● **RECORDS PROVIDED**
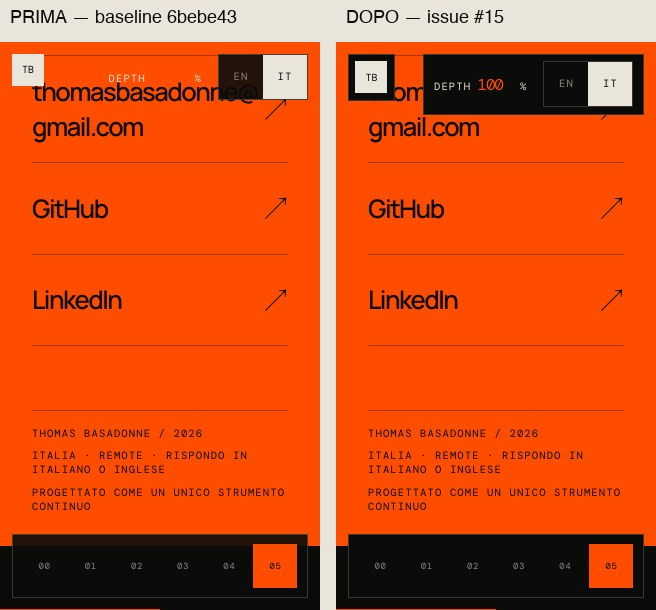
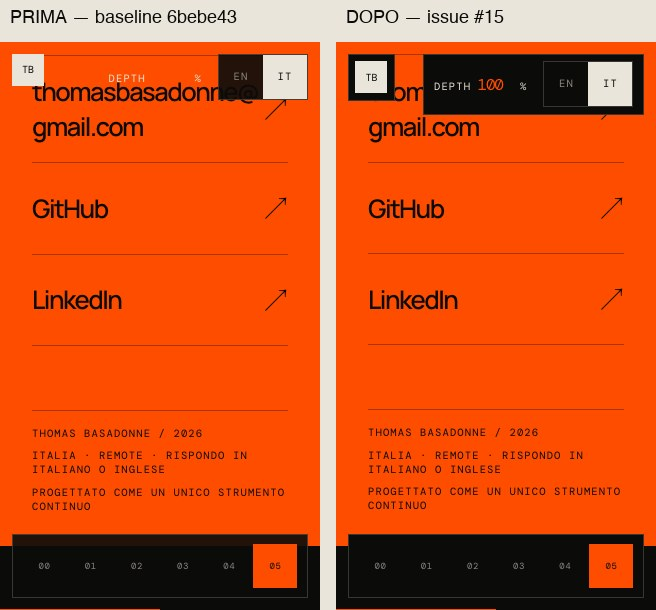
fix(hud): [verified] cover Linux colors and fallback layout

diff --git a/tests/e2e/portfolio.spec.ts b/tests/e2e/portfolio.spec.ts
@@ -6,6 +6,17 @@ async function bypassEntry(page: Page) {
   await page.addInitScript(() => window.sessionStorage.setItem("tb:entry-seen", "1"));
 }
 
+async function scrollToEnd(page: Page) {
+  await expect(page.locator(".hud__readout")).toBeVisible();
+  await page.evaluate(async () => {
+    // Let hydration's fragment navigation and optional font metrics settle first.
+    // Otherwise WebKit can replay #contact after our intentional bottom scroll.
+    await document.fonts.ready;
+    await new Promise<void>((resolve) => requestAnimationFrame(() => requestAnimationFrame(() => resolve())));
+    window.scrollTo({ top: document.body.scrollHeight, behavior: "instant" });
+  });
+}
+
 async function expectNoHorizontalOverflow(page: Page) {
   const overflow = await page.evaluate(
     () => document.documentElement.scrollWidth - document.documentElement.clientWidth,
@@ -283,7 +294,7 @@ for (const locale of ["en", "it"]) {
       await expectHudGeometry(page);
       await expectHudContrast(page, info, label);
     }
-    await page.evaluate(() => window.scrollTo({ top: document.body.scrollHeight, behavior: "instant" }));
+    await scrollToEnd(page);
     await expect(page.locator(".hud__readout strong")).toHaveText("100");
     for (const selector of [".chapter-nav a[href='#contact']", ".hud .lang-switch button[aria-pressed='false']", ".hud__identity"]) {
       const control = page.locator(selector);
@@ -310,13 +321,26 @@ for (const viewport of [
     await page.emulateMedia({ reducedMotion: "reduce" });
     await bypassEntry(page);
     await page.goto("/?lang=it#contact");
-    await page.evaluate(() => window.scrollTo({ top: document.body.scrollHeight, behavior: "instant" }));
+    await scrollToEnd(page);
     await expect(page.locator(".hud__readout strong")).toHaveText("100");
     await expectNoHorizontalOverflow(page);
     await expectHudGeometry(page);
     await expectHudContrast(page, info, `contact-${viewport.width}`);
   });
 }
+
+test("HUD contact fits at 320px when optional fonts fail", async ({ page }, info) => {
+  await page.setViewportSize({ width: 320, height: 568 });
+  await page.emulateMedia({ reducedMotion: "reduce" });
+  await page.route("**/fonts/**", (route) => route.abort());
+  await bypassEntry(page);
+  await page.goto("/?lang=it#contact");
+  await scrollToEnd(page);
+  await expect(page.locator(".hud__readout strong")).toHaveText("100");
+  await expectNoHorizontalOverflow(page);
+  await expectHudGeometry(page);
+  await expectHudContrast(page, info, "fallback-fonts-320");
+});
 
 for (const locale of ["en", "it"]) {
   test(`HUD fallback and drawer retain readable isolated chrome (${locale})`, async ({ page }, info) => {
@@ -325,11 +349,11 @@ for (const locale of ["en", "it"]) {
     await bypassEntry(page);
     await page.goto(`/?lang=${locale}#contact`);
     await expect(page.locator(".visual-status--failed")).toBeVisible();
-    await page.evaluate(() => window.scrollTo({ top: document.body.scrollHeight, behavior: "instant" }));
+    await scrollToEnd(page);
     await expect(page.locator(".hud__readout strong")).toHaveText("100");
-    for (const viewport of [{ width: 1280, height: 720 }, { width: 320, height: 568 }, { width: 667, height: 375 }]) {
+    for (const viewport of [{ width: 1280, height: 720 }, { width: 1024, height: 500 }, { width: 320, height: 568 }, { width: 667, height: 375 }]) {
       await page.setViewportSize(viewport);
-      await page.evaluate(() => window.scrollTo({ top: document.body.scrollHeight, behavior: "instant" }));
+      await scrollToEnd(page);
       await expect(page.locator(".hud__readout strong")).toHaveText("100");
       await expectHudGeometry(page);
       await expectHudContrast(page, info, `fallback-contact-${viewport.width}`);
@@ -350,9 +374,20 @@ test("HUD contact forced colors preserve text and keyboard focus", async ({ page
   await page.emulateMedia({ reducedMotion: "reduce", forcedColors: "active" });
   await bypassEntry(page);
   await page.goto("/?lang=it#contact");
-  await page.evaluate(() => window.scrollTo({ top: document.body.scrollHeight, behavior: "instant" }));
+  await scrollToEnd(page);
   await expect(page.locator(".hud__readout strong")).toHaveText("100");
   await expectHudGeometry(page);
+  const selectedColors = await page.locator(".hud .lang-switch button[aria-pressed='true']").evaluate((button) => {
+    const probe = document.createElement("span");
+    probe.style.cssText = "color: Canvas; background: CanvasText";
+    document.body.append(probe);
+    const expected = getComputedStyle(probe);
+    const actual = getComputedStyle(button);
+    const colors = { actual: [actual.color, actual.backgroundColor], expected: [expected.color, expected.backgroundColor] };
+    probe.remove();
+    return colors;
+  });
+  expect.soft(selectedColors.actual, "Use inverse Canvas colors: OS Highlight pairs can be below 4.5:1").toEqual(selectedColors.expected);
   await expectHudContrast(page, info, "forced-colors");
   const nav = page.locator(".chapter-nav a[href='#contact']");
   await page.keyboard.press("Tab");

diff --git a/src/styles/index.css b/src/styles/index.css
@@ -1523,6 +1523,14 @@ a.contact-link:focus-visible {
   }
 }
 
+/* Keep the fallback notice outside the desktop nav rail on short windows. */
+@media (min-width: 761px) and (max-height: 600px) {
+  .visual-status {
+    right: max(calc(var(--gutter) + 11rem), calc(env(safe-area-inset-right) + 11rem));
+    max-width: min(22rem, calc(100vw - 15rem));
+  }
+}
+
 /* Mobile reinterpretation */
 
 @media (max-width: 760px) {
@@ -1780,7 +1788,7 @@ a.contact-link:focus-visible {
   }
 
   .story-section__content--contact h2 {
-    font-size: clamp(3.8rem, 16vw, 6rem);
+    font-size: clamp(3.2rem, 16vw, 6rem);
   }
 
   .contact-link {
@@ -2010,13 +2018,13 @@ a.contact-link:focus-visible {
 
   .hud .lang-switch button[aria-pressed="true"],
   .hud .chapter-nav a.is-active {
-    color: HighlightText;
-    background: Highlight;
+    color: Canvas;
+    background: CanvasText;
   }
 
   .hud .lang-switch button[aria-pressed="true"]:focus-visible,
   .hud .chapter-nav a.is-active:focus-visible {
-    outline-color: HighlightText;
+    outline-color: Canvas;
   }
 
   a,

diff --git a/tests/e2e/hud-contrast.ts b/tests/e2e/hud-contrast.ts
@@ -85,6 +85,7 @@ export async function expectHudContrast(page: Page, info: TestInfo, label: strin
 }
 
 export async function expectHudGeometry(page: Page) {
+  await page.evaluate(() => new Promise<void>((resolve) => requestAnimationFrame(() => requestAnimationFrame(() => resolve()))));
   const boxes = await page.locator(".hud__identity, .hud__readout, .hud .lang-switch, .chapter-nav, .visual-status--failed").evaluateAll((elements) => elements.map((element) => {
     const { x, y, right, bottom, width, height } = element.getBoundingClientRect();
     return { name: element.className, x, y, right, bottom, width, height };

diff --git a/docs/evidence/issue-15/README.md b/docs/evidence/issue-15/README.md
@@ -79,15 +79,16 @@ The automated suite also retains the equivalent 720 × 450 reflow regression cas
 ## Executed verification
 
 - `pnpm check`: passed (typecheck, lint, 14 unit tests, build, bundle and link/CSP checks).
-- Same final HUD battery against the baseline: **22 failures** on Chromium/WebKit,
+- Same final HUD battery against the baseline: **24 failures** on Chromium/WebKit,
   with contrast assertions reproducing the bug (not browser-launch failures).
-- Same final HUD battery against the fix: **22 passed** on Chromium/WebKit.
-- Full Chromium/WebKit suite: **55 passed, 1 expected skip** (WebGL context-loss
+- Same final HUD battery against the fix: **24 passed** on Chromium/WebKit.
+- Full Chromium/WebKit suite: **57 passed, 1 expected skip** (WebGL context-loss
   injection is Chromium-only).
 - Browser zoom 200%: passed in EN/IT, including screenshot review.
 - The tests cover graphite, bone, contact start/boundary/middle/end and reverse
   scroll, DOM value agreement with progress, hover/focus, forced colors, six
-  desktop/mobile/reflow viewports, WebGL failure and keyboard drawer open/close.
+  desktop/mobile/reflow viewports, optional font failure at 320px, WebGL failure
+  (including short desktop windows) and keyboard drawer open/close.
 - `git diff --check`: passed.
 
 ### Re-run
@@ -112,9 +113,24 @@ The repository's Linux CI still runs all three engines; its result must be read
 from the PR, separately from these local Chromium/WebKit results. Physical iOS
 hardware and arbitrary OS high-contrast palettes are not certified by emulation.
 
+## CI follow-up
+
+The initial Linux CI exposed two platform/layout differences and a fallback-font
+case not visible in the first local run. WebKit Linux's `HighlightText` / `Highlight`
+pair measured only **3.772361:1**. Selected HUD controls now use inverse `Canvas` /
+`CanvasText` surfaces, retaining the OS palette without relying on that pair.
+A short desktop fallback notice is horizontally offset from the navigation rail.
+The Italian contact heading's minimum mobile size is reduced from 3.8rem to 3.2rem:
+with blocked optional fonts, “Costruiamo” otherwise painted 3px beyond a 320px
+viewport even though no element box overflowed. The new font-failure test failed
+on the previous CSS and passes with the smaller heading; no copy is removed.
+Browser test setup also settles fragment hydration and font metrics before the
+intentional bottom scroll, avoiding a WebKit navigation/reflow race.
+
 ## Scope and risk
 
 Production changes are CSS-only and scoped to chrome surfaces, focus treatment,
-and fallback/landscape clearance. `Hud.tsx`, `PortfolioStory.tsx`, professional
+and fallback/landscape clearance, plus the narrow contact-heading minimum.
+`Hud.tsx`, `PortfolioStory.tsx`, professional
 copy, DEPTH semantics and the controller remain unchanged. Rollback is a revert
 of the CSS change; there is no data migration or persistence change.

● **AIM OF THE TASK**
From the material above, copy exactly the lines between the line holding "await page.evaluate(async ()" and the line holding "const overflow = await", inclusive, and only those.

● **THE COMPLETED TASK**
+  await page.evaluate(async () => {
+    // Let hydration's fragment navigation and optional font metrics settle first.
+    // Otherwise WebKit can replay #contact after our intentional bottom scroll.
+    await document.fonts.ready;
+    await new Promise<void>((resolve) => requestAnimationFrame(() => requestAnimationFrame(() => resolve())));
+    window.scrollTo({ top: document.body.scrollHeight, behavior: "instant" });
+  });
+}
+
 async function expectNoHorizontalOverflow(page: Page) {
   const overflow = await page.evaluate(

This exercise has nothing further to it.